TASK:
Each entry that follows is to be copied exactly, minus any pictures.

SOURCE RECORDS:
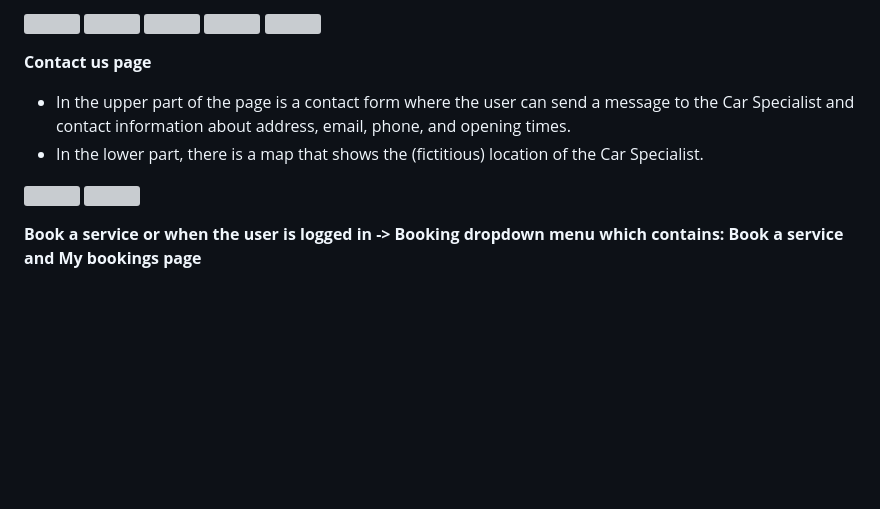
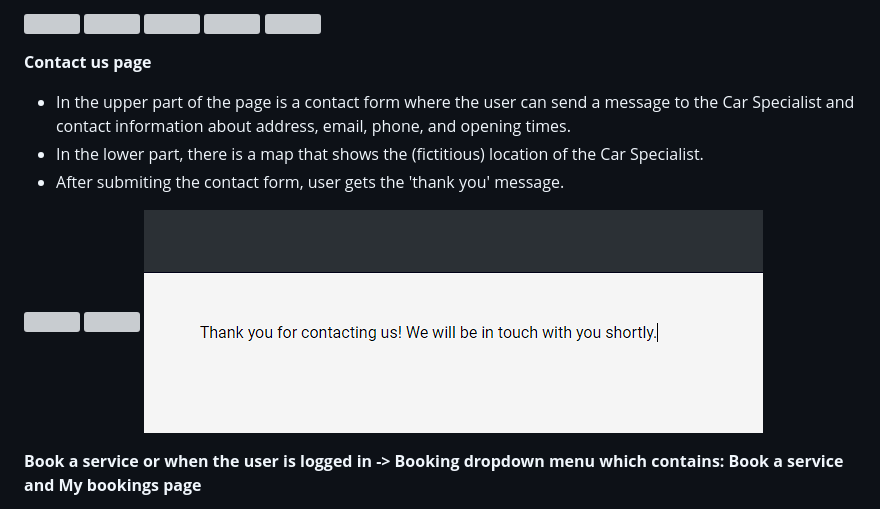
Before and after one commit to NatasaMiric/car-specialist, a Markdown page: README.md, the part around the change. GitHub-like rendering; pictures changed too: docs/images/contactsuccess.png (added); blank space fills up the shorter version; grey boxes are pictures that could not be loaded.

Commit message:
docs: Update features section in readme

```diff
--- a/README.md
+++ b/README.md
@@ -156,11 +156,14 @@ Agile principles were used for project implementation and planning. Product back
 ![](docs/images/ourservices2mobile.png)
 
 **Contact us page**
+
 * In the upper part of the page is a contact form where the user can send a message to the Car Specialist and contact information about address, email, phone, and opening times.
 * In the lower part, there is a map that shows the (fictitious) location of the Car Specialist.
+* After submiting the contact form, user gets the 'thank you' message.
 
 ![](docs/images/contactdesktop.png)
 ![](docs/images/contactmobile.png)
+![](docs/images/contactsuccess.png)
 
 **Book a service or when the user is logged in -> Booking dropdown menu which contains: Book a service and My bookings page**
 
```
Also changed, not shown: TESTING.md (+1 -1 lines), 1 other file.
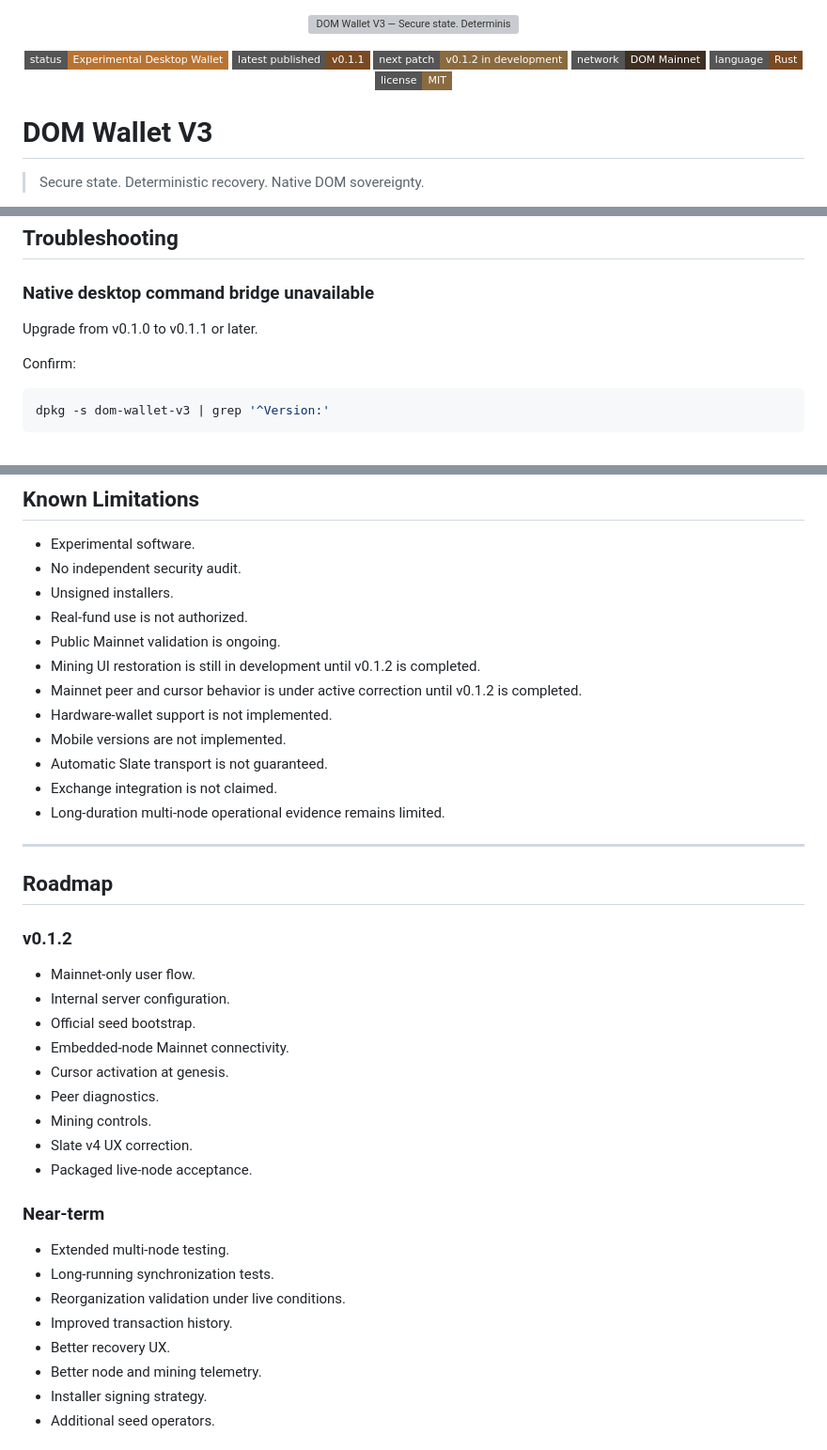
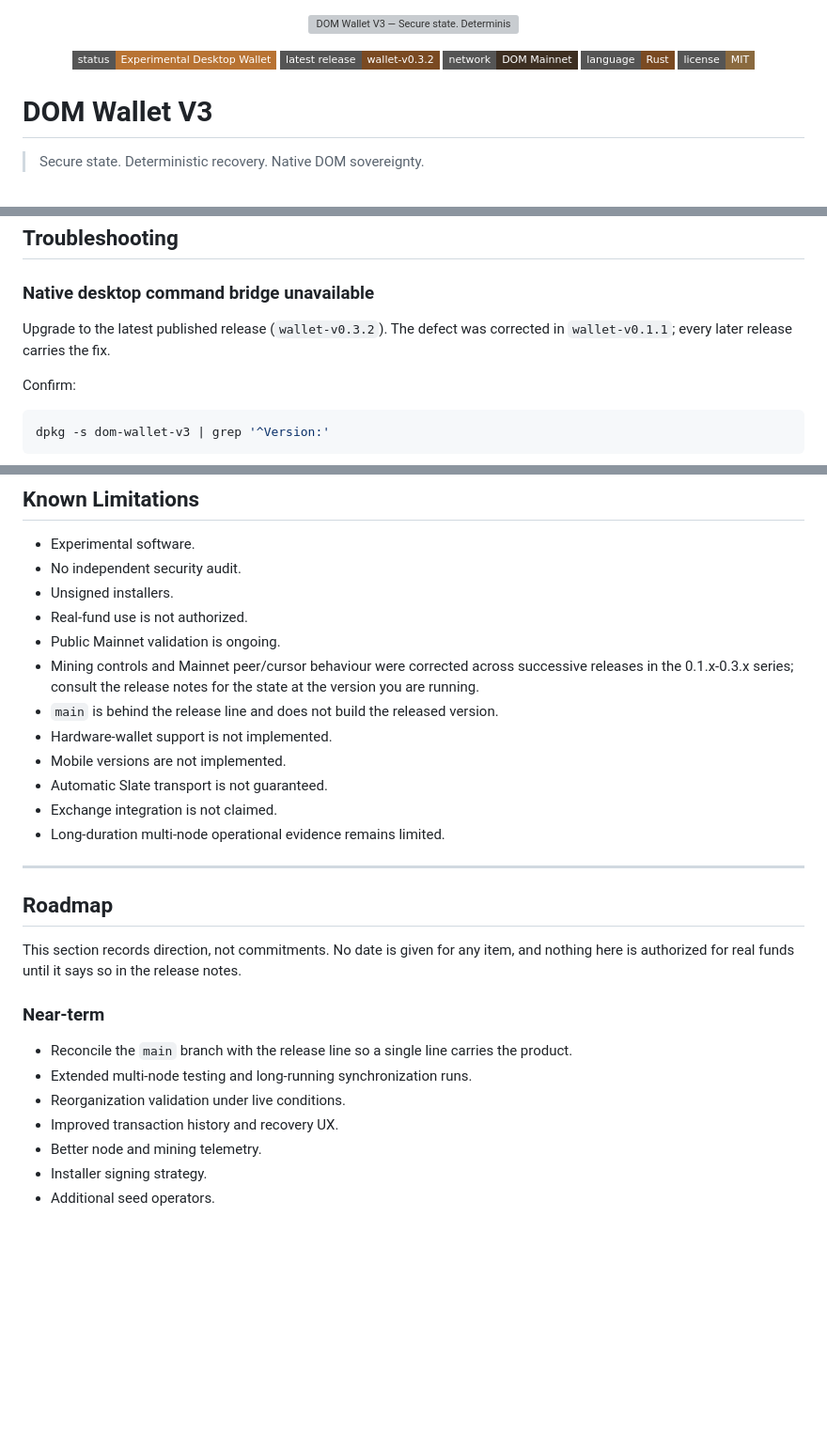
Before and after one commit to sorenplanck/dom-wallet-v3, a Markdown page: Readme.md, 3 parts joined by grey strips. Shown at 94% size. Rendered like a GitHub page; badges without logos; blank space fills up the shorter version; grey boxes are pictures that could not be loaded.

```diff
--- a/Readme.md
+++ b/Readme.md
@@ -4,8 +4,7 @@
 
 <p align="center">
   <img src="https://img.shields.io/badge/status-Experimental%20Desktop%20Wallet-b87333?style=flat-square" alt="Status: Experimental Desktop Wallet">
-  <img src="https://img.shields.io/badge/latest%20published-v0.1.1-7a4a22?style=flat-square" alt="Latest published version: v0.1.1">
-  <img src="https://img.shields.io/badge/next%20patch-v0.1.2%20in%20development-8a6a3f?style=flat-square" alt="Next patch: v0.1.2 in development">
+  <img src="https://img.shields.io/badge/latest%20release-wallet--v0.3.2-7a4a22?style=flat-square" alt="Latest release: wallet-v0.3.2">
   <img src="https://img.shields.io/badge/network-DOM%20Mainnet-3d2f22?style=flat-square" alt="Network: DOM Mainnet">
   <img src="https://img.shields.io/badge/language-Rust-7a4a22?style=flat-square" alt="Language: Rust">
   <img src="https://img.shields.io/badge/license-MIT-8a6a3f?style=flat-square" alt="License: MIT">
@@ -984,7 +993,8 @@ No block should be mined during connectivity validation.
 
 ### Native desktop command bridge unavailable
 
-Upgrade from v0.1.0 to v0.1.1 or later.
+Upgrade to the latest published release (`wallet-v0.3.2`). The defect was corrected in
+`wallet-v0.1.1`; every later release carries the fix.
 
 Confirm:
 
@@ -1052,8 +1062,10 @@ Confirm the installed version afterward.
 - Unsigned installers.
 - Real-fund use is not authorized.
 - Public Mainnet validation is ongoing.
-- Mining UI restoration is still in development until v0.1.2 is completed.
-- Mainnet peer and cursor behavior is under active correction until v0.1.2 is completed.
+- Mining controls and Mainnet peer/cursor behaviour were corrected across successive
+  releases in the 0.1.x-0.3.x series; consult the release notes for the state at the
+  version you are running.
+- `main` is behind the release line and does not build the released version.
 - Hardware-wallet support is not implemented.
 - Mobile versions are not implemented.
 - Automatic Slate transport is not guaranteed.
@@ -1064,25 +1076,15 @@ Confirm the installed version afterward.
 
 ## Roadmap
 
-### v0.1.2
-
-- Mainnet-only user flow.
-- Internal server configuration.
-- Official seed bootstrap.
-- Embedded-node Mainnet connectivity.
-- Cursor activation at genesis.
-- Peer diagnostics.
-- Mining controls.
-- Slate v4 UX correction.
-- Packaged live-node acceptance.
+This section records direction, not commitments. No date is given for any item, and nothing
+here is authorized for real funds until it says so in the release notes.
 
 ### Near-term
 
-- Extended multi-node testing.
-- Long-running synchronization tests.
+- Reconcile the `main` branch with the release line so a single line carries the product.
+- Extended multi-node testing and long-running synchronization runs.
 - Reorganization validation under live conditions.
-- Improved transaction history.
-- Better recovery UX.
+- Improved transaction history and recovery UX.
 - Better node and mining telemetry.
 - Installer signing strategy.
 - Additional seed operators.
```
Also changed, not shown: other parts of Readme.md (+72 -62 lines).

TASK OUTPUT:
Before and after one commit to NatasaMiric/car-specialist, a Markdown page: README.md, the part around the change. GitHub-like rendering; pictures changed too: docs/images/contactsuccess.png (added); blank space fills up the shorter version; grey boxes are pictures that could not be loaded.

Commit message:
docs: Update features section in readme

```diff
--- a/README.md
+++ b/README.md
@@ -156,11 +156,14 @@ Agile principles were used for project implementation and planning. Product back
 ![](docs/images/ourservices2mobile.png)
 
 **Contact us page**
+
 * In the upper part of the page is a contact form where the user can send a message to the Car Specialist and contact information about address, email, phone, and opening times.
 * In the lower part, there is a map that shows the (fictitious) location of the Car Specialist.
+* After submiting the contact form, user gets the 'thank you' message.
 
 ![](docs/images/contactdesktop.png)
 ![](docs/images/contactmobile.png)
+![](docs/images/contactsuccess.png)
 
 **Book a service or when the user is logged in -> Booking dropdown menu which contains: Book a service and My bookings page**
 
```
Also changed, not shown: TESTING.md (+1 -1 lines), 1 other file.
Before and after one commit to sorenplanck/dom-wallet-v3, a Markdown page: Readme.md, 3 parts joined by grey strips. Shown at 94% size. Rendered like a GitHub page; badges without logos; blank space fills up the shorter version; grey boxes are pictures that could not be loaded.

```diff
--- a/Readme.md
+++ b/Readme.md
@@ -4,8 +4,7 @@
 
 <p align="center">
   <img src="https://img.shields.io/badge/status-Experimental%20Desktop%20Wallet-b87333?style=flat-square" alt="Status: Experimental Desktop Wallet">
-  <img src="https://img.shields.io/badge/latest%20published-v0.1.1-7a4a22?style=flat-square" alt="Latest published version: v0.1.1">
-  <img src="https://img.shields.io/badge/next%20patch-v0.1.2%20in%20development-8a6a3f?style=flat-square" alt="Next patch: v0.1.2 in development">
+  <img src="https://img.shields.io/badge/latest%20release-wallet--v0.3.2-7a4a22?style=flat-square" alt="Latest release: wallet-v0.3.2">
   <img src="https://img.shields.io/badge/network-DOM%20Mainnet-3d2f22?style=flat-square" alt="Network: DOM Mainnet">
   <img src="https://img.shields.io/badge/language-Rust-7a4a22?style=flat-square" alt="Language: Rust">
   <img src="https://img.shields.io/badge/license-MIT-8a6a3f?style=flat-square" alt="License: MIT">
@@ -984,7 +993,8 @@ No block should be mined during connectivity validation.
 
 ### Native desktop command bridge unavailable
 
-Upgrade from v0.1.0 to v0.1.1 or later.
+Upgrade to the latest published release (`wallet-v0.3.2`). The defect was corrected in
+`wallet-v0.1.1`; every later release carries the fix.
 
 Confirm:
 
@@ -1052,8 +1062,10 @@ Confirm the installed version afterward.
 - Unsigned installers.
 - Real-fund use is not authorized.
 - Public Mainnet validation is ongoing.
-- Mining UI restoration is still in development until v0.1.2 is completed.
-- Mainnet peer and cursor behavior is under active correction until v0.1.2 is completed.
+- Mining controls and Mainnet peer/cursor behaviour were corrected across successive
+  releases in the 0.1.x-0.3.x series; consult the release notes for the state at the
+  version you are running.
+- `main` is behind the release line and does not build the released version.
 - Hardware-wallet support is not implemented.
 - Mobile versions are not implemented.
 - Automatic Slate transport is not guaranteed.
@@ -1064,25 +1076,15 @@ Confirm the installed version afterward.
 
 ## Roadmap
 
-### v0.1.2
-
-- Mainnet-only user flow.
-- Internal server configuration.
-- Official seed bootstrap.
-- Embedded-node Mainnet connectivity.
-- Cursor activation at genesis.
-- Peer diagnostics.
-- Mining controls.
-- Slate v4 UX correction.
-- Packaged live-node acceptance.
+This section records direction, not commitments. No date is given for any item, and nothing
+here is authorized for real funds until it says so in the release notes.
 
 ### Near-term
 
-- Extended multi-node testing.
-- Long-running synchronization tests.
+- Reconcile the `main` branch with the release line so a single line carries the product.
+- Extended multi-node testing and long-running synchronization runs.
 - Reorganization validation under live conditions.
-- Improved transaction history.
-- Better recovery UX.
+- Improved transaction history and recovery UX.
 - Better node and mining telemetry.
 - Installer signing strategy.
 - Additional seed operators.
```
Also changed, not shown: other parts of Readme.md (+72 -62 lines).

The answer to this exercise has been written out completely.